Now, more than 20 years later and with a child of my own, it was so relieving to feel at home there and that is all thanks to the Morris family. 
Joel and Susan also welcomed us and fed us whenever we could go by, and I sincerely appreciated that, also.
I can't tell you how much it meant for me to feel welcomed and loved by you, thank you so much!

Monday, June 17, 2013

The Light Inside


I walk outside and the sun hurts my eyes.  I have to walk to the mailbox with them half closed but my head still hurts from the bright pavement I look down on.
My apple tastes cool and I’m grateful for the natural sugars it gives my blood.  Why  am I down?
Would the sun not be so bright if I were lighter inside?
How come it takes me so long to walk outside?
A pool a walk away.
A TV mounted to the wall.
Food in our pantry and friends on the screen.
That’s what this is... a dimmer.
Light pushes, slams, forces its way into my body and the darkness is overwhelmed.  
I wish it lasted,
A relationship that I can touch means almost nothing but those that are out of reach I long to be touching.
Is this his biggest trick in the book, make good things seem empty?
Because when I feel like this it’s the bad things that I want to do so I can be full- eat, watch, read, skim, stalk, envy, wish, self-hate, embarrassed, sad.
Am I giving life to death when I write the truth or would it be more dangerous to cover the pain with dishes, laundry, fake smiles and empty words.

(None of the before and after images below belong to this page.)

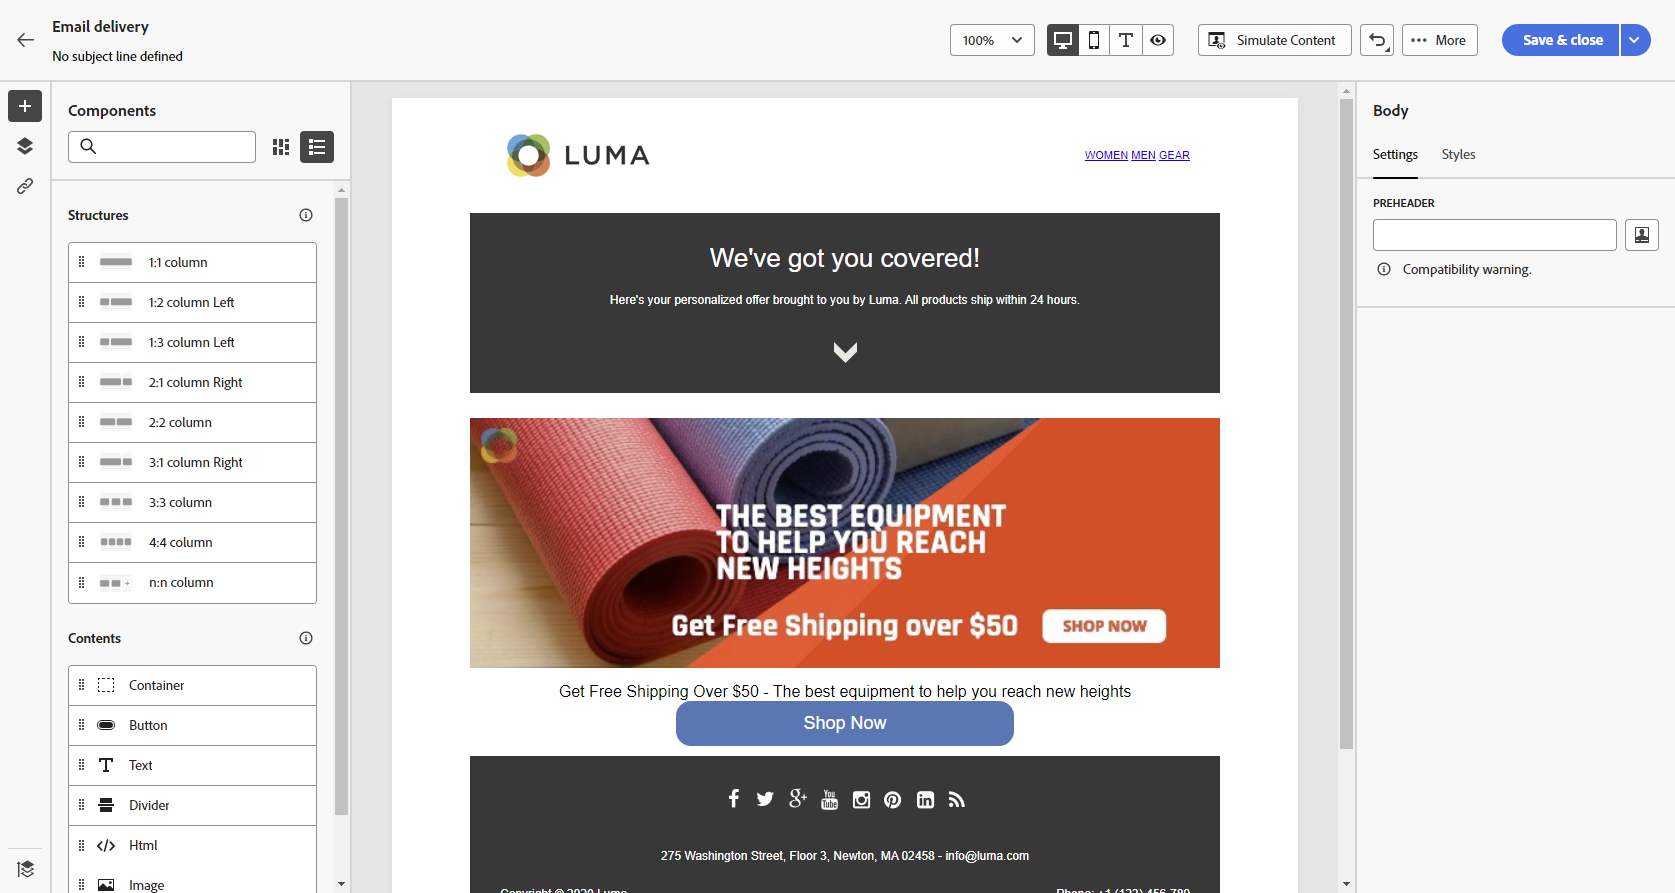
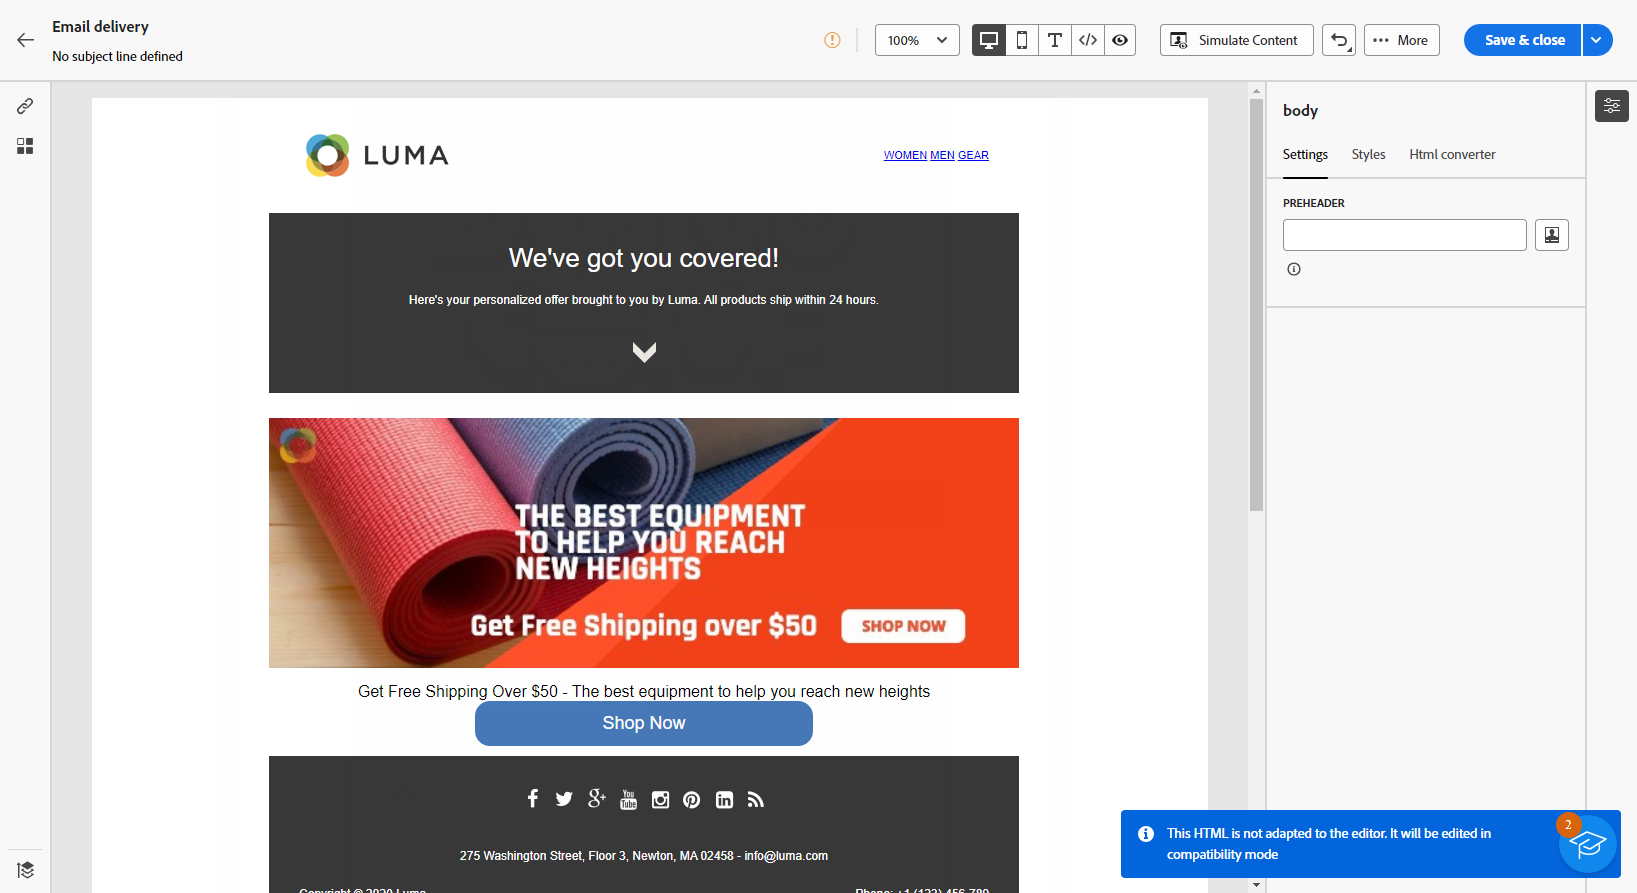
report recurring + html Import

diff --git a/help/v8/content/existing-content.md b/help/v8/content/existing-content.md
@@ -30,6 +30,19 @@ To import a file containing HTML content, follow the steps below:
 
 1. Drag and drop the HTML or .zip file containing your HTML content and click **[!UICONTROL Import]**.
 
-1. Once the HTML content is uploaded, you can leverage the Email Designer capabilities to edit and preview your email. [Learn more ](create-email-content.md)
+1. Once the HTML content is uploaded, your content will be in **[!UICONTROL Compatibility mode]**. 
+
+    In this mode, you can only personalize your text, add links, or include assets to your content.
 
     ![](assets/html-imported.png)
+
+1. To be able to leverage the Email Designer content components, access the **[!UICONTROL HTML converter]** tab and click **[!UICONTROL Convert]**.
+
+    ![](assets/html-imported-2.png)
+
+    >[!NOTE]
+    >
+    > Using a `<table>` tag as the first layer in an HTML file can cause style loss, including background and width settings in the top layer tag.
+
+1. You can now personalize your imported file as needed with the Email Designer functionalities [Learn more](content-from-scratch.md).
+

diff --git a/help/v8/reporting/delivery-reports.md b/help/v8/reporting/delivery-reports.md
@@ -21,4 +21,8 @@ To display reports, follow these steps:
 
     ![](assets/reporting.png)
 
+1. If your delivery is recurring, you can select a specific delivery to report on by clicking **[!UICONTROL Select deliveries]**. 
 
+    You can also apply a time period to your report by selecting the **[!UICONTROL Contact date]**.
+
+    ![](assets/delivery-recurring.png)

It’s crazy. The things that keep me alive are all things I can’t even see. Well, one of them I can.
She is here because of me and the man I chose.
She helps me forget the darkness I dread will return.
Her needs come first and my selfishness drowns in her bubble bath.
I can work, smile and laugh sincerely when she’s around.

But, it doesn’t seem right.  To put my whole life in her hands.  I must be able to face this world and on my own two feet stand.
I’m grateful for the reprieve but I promise- for her, him and mostly for me- to use my time to find the ground and welcome the bright pavement more and more.
And, someday I know that when I walk outside my head won’t hurt from squinting because the brightness will match the light inside of me.